Fulcrum BioEnergy files LCFS application for municipal solid waste to FT diesel pathway with low CI of 37.47 g/MJ
3 January 2016
Fulcrum BioEnergy, the parent company of Fulcrum Sierra BioFuels, has applied for a new fuel pathway under the California Low Carbon Fuel Standard (LCSF) for its process of converting municipal solid waste (MSW) into Fischer-Tropsch (“FT”) diesel fuel.
The California LCFS mandates a 10% reduction by 2020 in the carbon intensity (CI) of transportation fuels. The program requires that transportation fuels used in California meet a baseline target for carbon intensity which is reduced each year. For 2016, the target for diesel and diesel substitutes is 99.97 gCO2e/MJ (Earlier post.) Fulcrum is requesting a CI of 37.47 g/MJ for its MSW-to-FT diesel.
Sierra BioFuels’ MSW-to-FT diesel fuel facility, which is currently under construction in Nevada, consists of a Feedstock Processing Facility and a biorefinery. The Feedstock Processing Facility will receive MSW that otherwise would have been landfilled.
A feedstock processing system shreds, screens, and sorts the MSW producing a MSW-derived feedstock meeting the feedstock specification required for conversion into renewable fuel at the biorefinery. Recyclable materials are recovered and sold to the commodity market. Residual materials (e.g. inerts, high moisture content waste) are sent to the landfill.
The MSW feedstock is transported to the biorefinery where it is converted to FT diesel using a three-step process comprising steam reforming gasification; FT liquids synthesis; and hydroprocessing upgrading. Natural gas is used for process energy and additional power is imported from the grid.
The avoided landfill emissions follow the California ARB approach used for waste material pathways.
ARB staff recommended approval of the prospective pathway with the requested CI value. Fuels with prospective CIs are not eligible to claim credits under the LCFS. ARB will require the applicant to provide one quarter of operational data once commercial production has commenced. Staff will then complete an updated lifecycle analysis and if warranted, make necessary adjustments to the originally certified prospective CI and approve a provisional CI for the pathway.
Sierra designed its biorefinery to produce more than 10 million gallons per year of renewable FT syncrude from approximately 200,000 tons of prepared MSW feedstock that would otherwise be landfilled.

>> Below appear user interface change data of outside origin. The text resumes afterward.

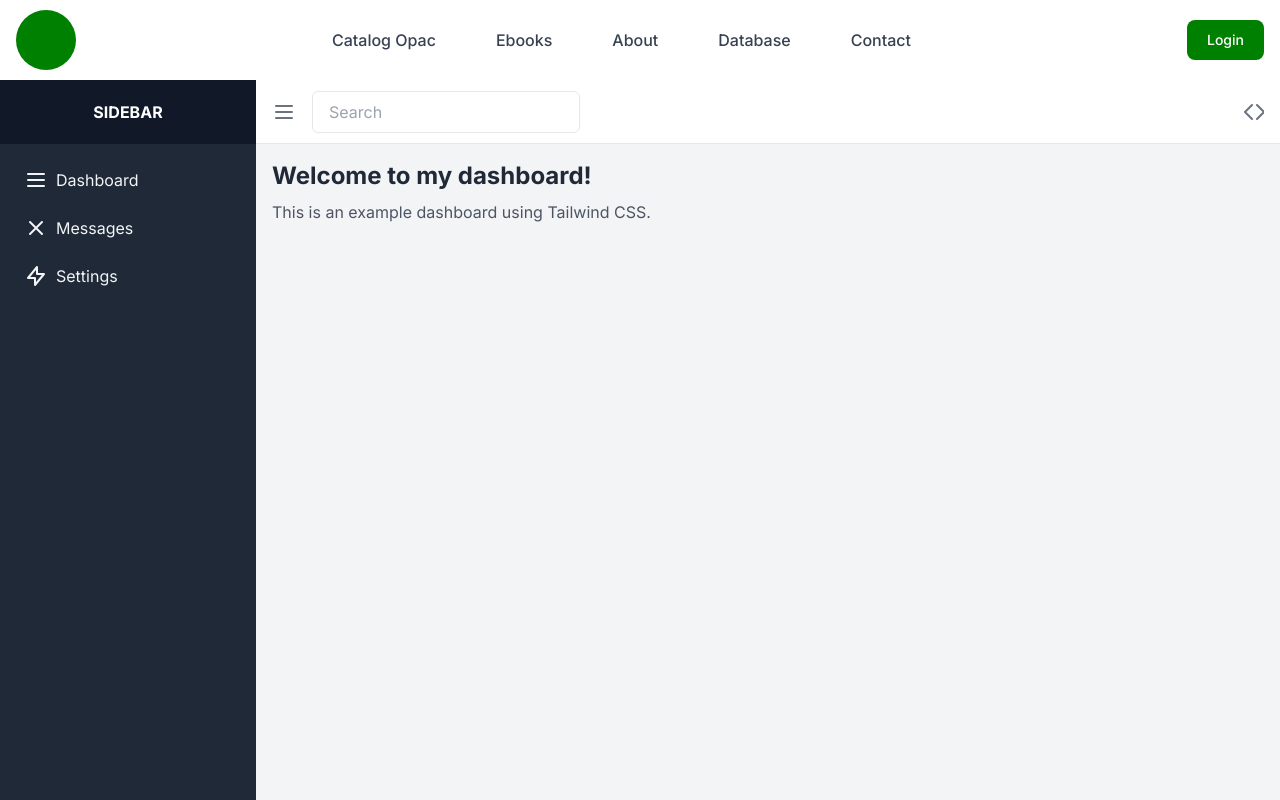
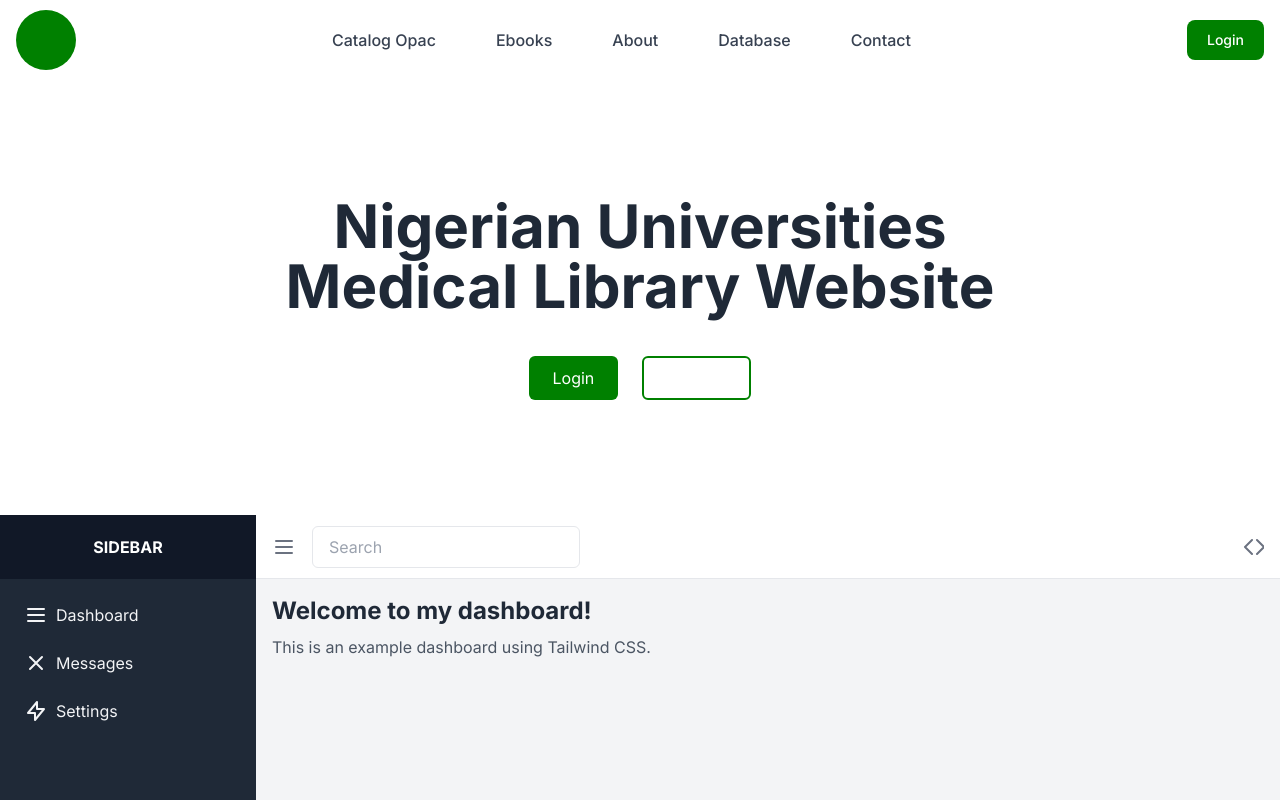
Before and after one commit to KcPele/mini-e-libraryv0.1, a Next.js app: page / in a window 1280 px wide. Shown: the top 800 px of the page. Built offline with nearby package versions, Linux system fonts and the light colour scheme.

Commit message:
header component

```diff
--- a/src/app/page.tsx
+++ b/src/app/page.tsx
@@ -6,6 +6,7 @@ import Footer from "@/component/Footer";
 import News from "@/component/News";
 import FloatSidebar from "@/component/FloatSidebar";
 import Sidebar from "@/component/Sidebar";
+import Header from "@/component/Header";
 
 const slidedatas = [
   {
@@ -94,6 +95,8 @@ const Tour = () => {
     setSearch(e.target.value);
   };
   return (
+    <div>
+      <Header />
       <div className="flex h-screen bg-gray-100">
         {/* <!-- sidebar --> */}
         <Sidebar />
@@ -151,6 +154,7 @@ const Tour = () => {
           </div>
         </div>
       </div>
+    </div>
   );
 };
 
--- /dev/null
+++ b/src/component/Header.tsx
@@ -0,0 +1,23 @@
+import React from "react";
+
+const Header = () => {
+  return (
+    <div className="bg-headerGradient text-center min-h-[435px] w-full flex flex-col items-center justify-center gap-10 ">
+      <div className="max-w-[800px] ">
+        <h1 className="font-bold text-2xl sm:text-4xl lg:text-6xl">
+          Nigerian Universities Medical Library Website
+        </h1>
+      </div>
+      <div className="flex gap-6">
+        <button className="text-white px-6 rounded-md py-2 bg-[#008000]">
+          Login
+        </button>
+        <button className="text-white border-2 border-[#008000] bg-transparent px-6 rounded-md py-2">
+          Sign up
+        </button>
+      </div>
+    </div>
+  );
+};
+
+export default Header;
--- a/tailwind.config.js
+++ b/tailwind.config.js
@@ -15,6 +15,8 @@ module.exports = {
       colors: {
         cusgreen: "#4fc18f",
         logoGradient: "linear-gradient(0deg, #008000, #008000)",
+        headerGradient:
+          "linear-gradient(180deg, rgba(0, 128, 0, 0.6) -14.97%, rgba(0, 0, 0, 0.6) 100%) ",
       },
     },
   },
```
Lines whose indentation alone changed are shown as unchanged.
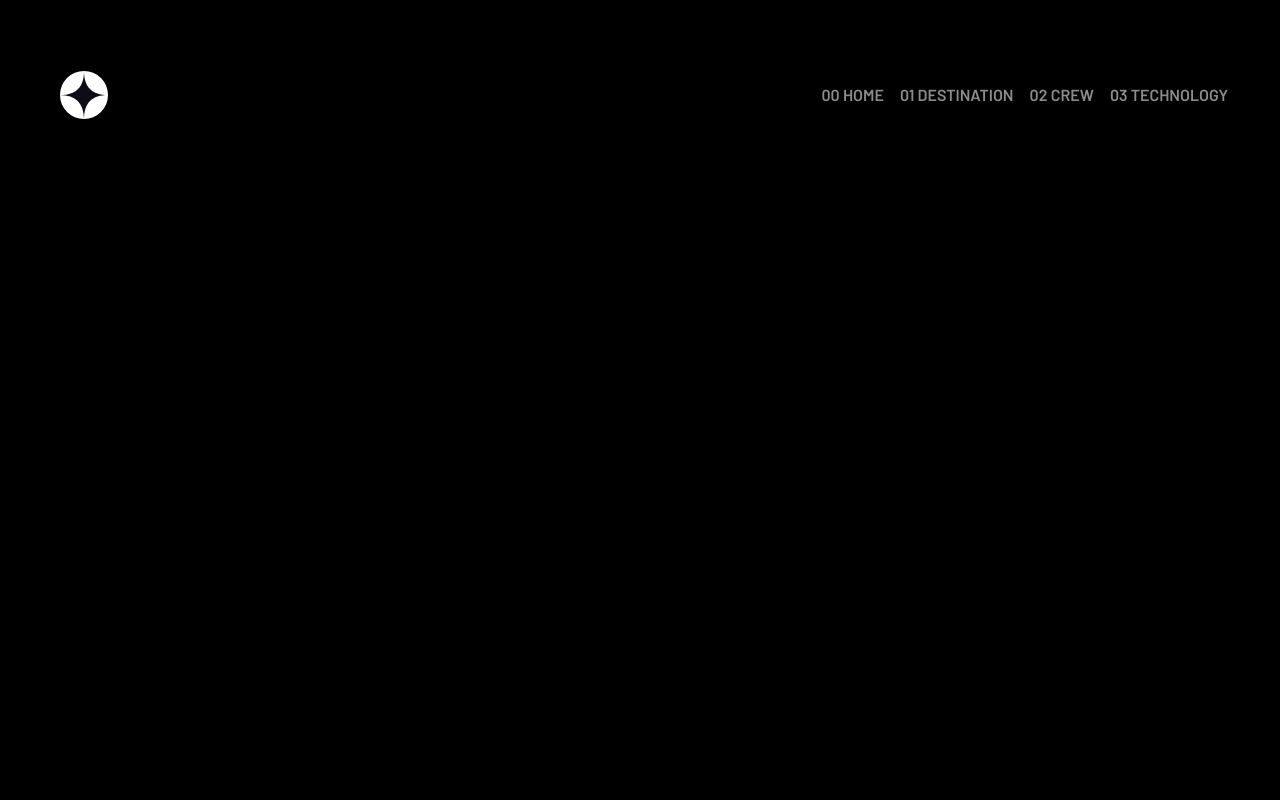
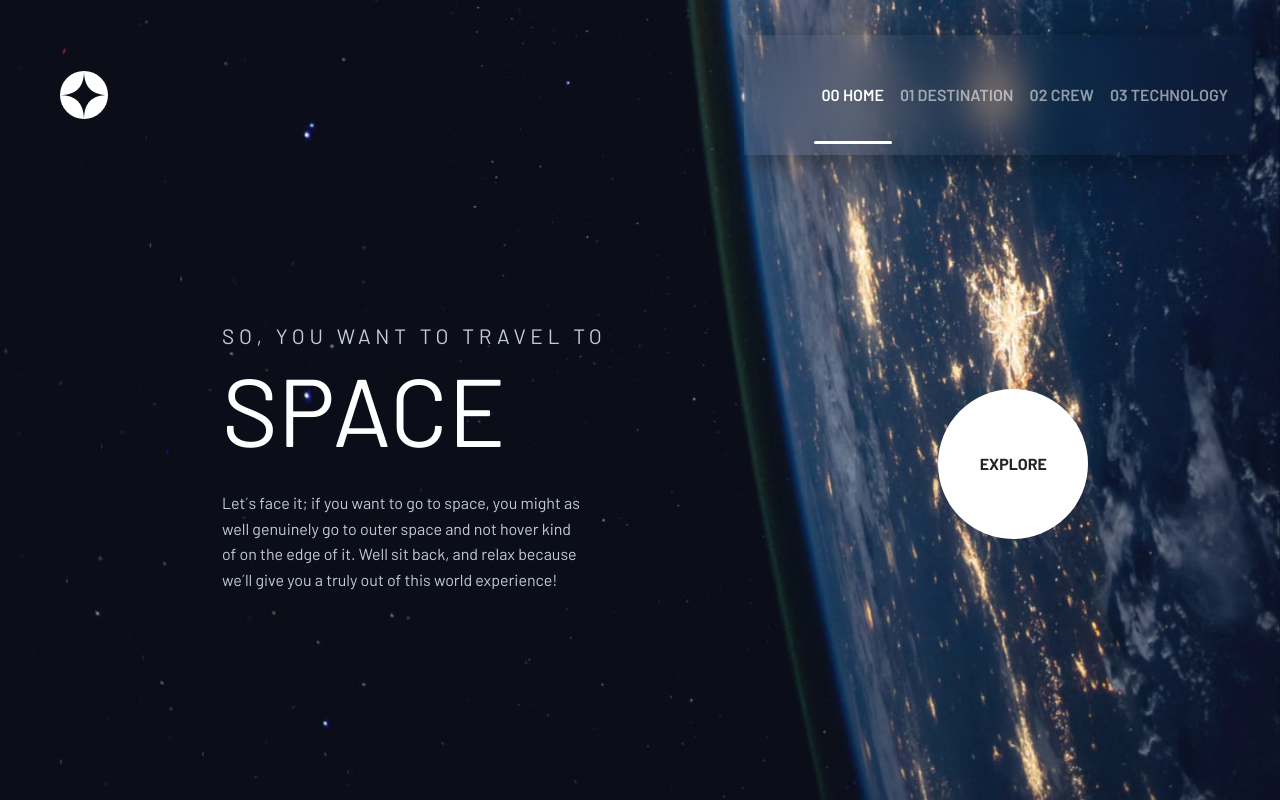
Before and after one commit to TEEGardenb/space-tourism-website, a React (Vite) app: page / in a window 1280 px wide. Built offline with nearby package versions, Linux system fonts and the light colour scheme.

Commit message:
cambio de rutas

```diff
--- a/src/Components/Header/NavBar.jsx
+++ b/src/Components/Header/NavBar.jsx
@@ -2,13 +2,12 @@ import React, { useState } from "react";
 import "./NavBar.css";
 import Logo from "/src/assets/shared/logo.svg";
 import { Link, NavLink } from "react-router-dom";
-import { baseUrl } from "../MyRoutes/MyRoutes";
 
 const NavBar = () => {
   return (
     <nav className="navbar navbar-dark navbar-expand-lg navbar-expand-md ps-lg-5 ps-md-5">
       <div className="container-fluid">
-        <Link className="navbar-brand" to={`${baseUrl}/`}>
+        <Link className="navbar-brand" to={"/"}>
           <img src={Logo} alt="logo" />
         </Link>
         <button
@@ -46,7 +45,7 @@ const NavBar = () => {
                     className="nav-link"
                     activeclassname="active"
                     aria-current="page"
-                    to={`${baseUrl}/`}
+                    to={"/"}
                   >
                     00 HOME
                   </NavLink>
@@ -56,7 +55,7 @@ const NavBar = () => {
                     className="nav-link li-color"
                     activeclassname="active"
                     aria-current="page"
-                    to={`${baseUrl}/Destination`}
+                    to={"/Destination"}
                   >
                     01 DESTINATION
                   </NavLink>
@@ -66,7 +65,7 @@ const NavBar = () => {
                     className="nav-link li-color"
                     activeclassname="active"
                     aria-current="page"
-                    to={`${baseUrl}/Crew`}
+                    to={"/Crew"}
                   >
                     02 CREW
                   </NavLink>
@@ -75,7 +74,7 @@ const NavBar = () => {
                   <NavLink
                     className="nav-link"
                     aria-current="page"
-                    to={`${baseUrl}/Technology`}
+                    to={"/Technology"}
                   >
                     03 TECHNOLOGY
                   </NavLink>
--- a/src/Components/MyRoutes/MyRoutes.jsx
+++ b/src/Components/MyRoutes/MyRoutes.jsx
@@ -5,16 +5,14 @@ import Destination from "../Destination/Destination";
 import Crew from "../Crew/Crew";
 import Technology from "../Technology/Technology";
 
-export const baseUrl = "/space-tourism-website";
-
 const MyRoutes = () => {
   return (
     <div>
       <Routes>
-        <Route path={`${baseUrl}/`} element={<HomePage />} />
-        <Route path={`${baseUrl}/Destination`} element={<Destination />} />
-        <Route path={`${baseUrl}/Crew`} element={<Crew />} />
-        <Route path={`${baseUrl}/Technology`} element={<Technology />} />
+        <Route path={"/"} element={<HomePage />} />
+        <Route path={"/Destination"} element={<Destination />} />
+        <Route path={"/Crew"} element={<Crew />} />
+        <Route path={"/Technology"} element={<Technology />} />
       </Routes>
     </div>
   );
--- a/vite.config.js
+++ b/vite.config.js
@@ -4,7 +4,6 @@ import react from "@vitejs/plugin-react";
 // https://vitejs.dev/config/
 export default defineConfig({
   plugins: [react()],
-  base: "/space-tourism-website/",
   server: {
     host: "0.0.0.0",
   },
```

This renewable FT syncrude will be upgraded and processed into a low-carbon diesel or jet fuel product.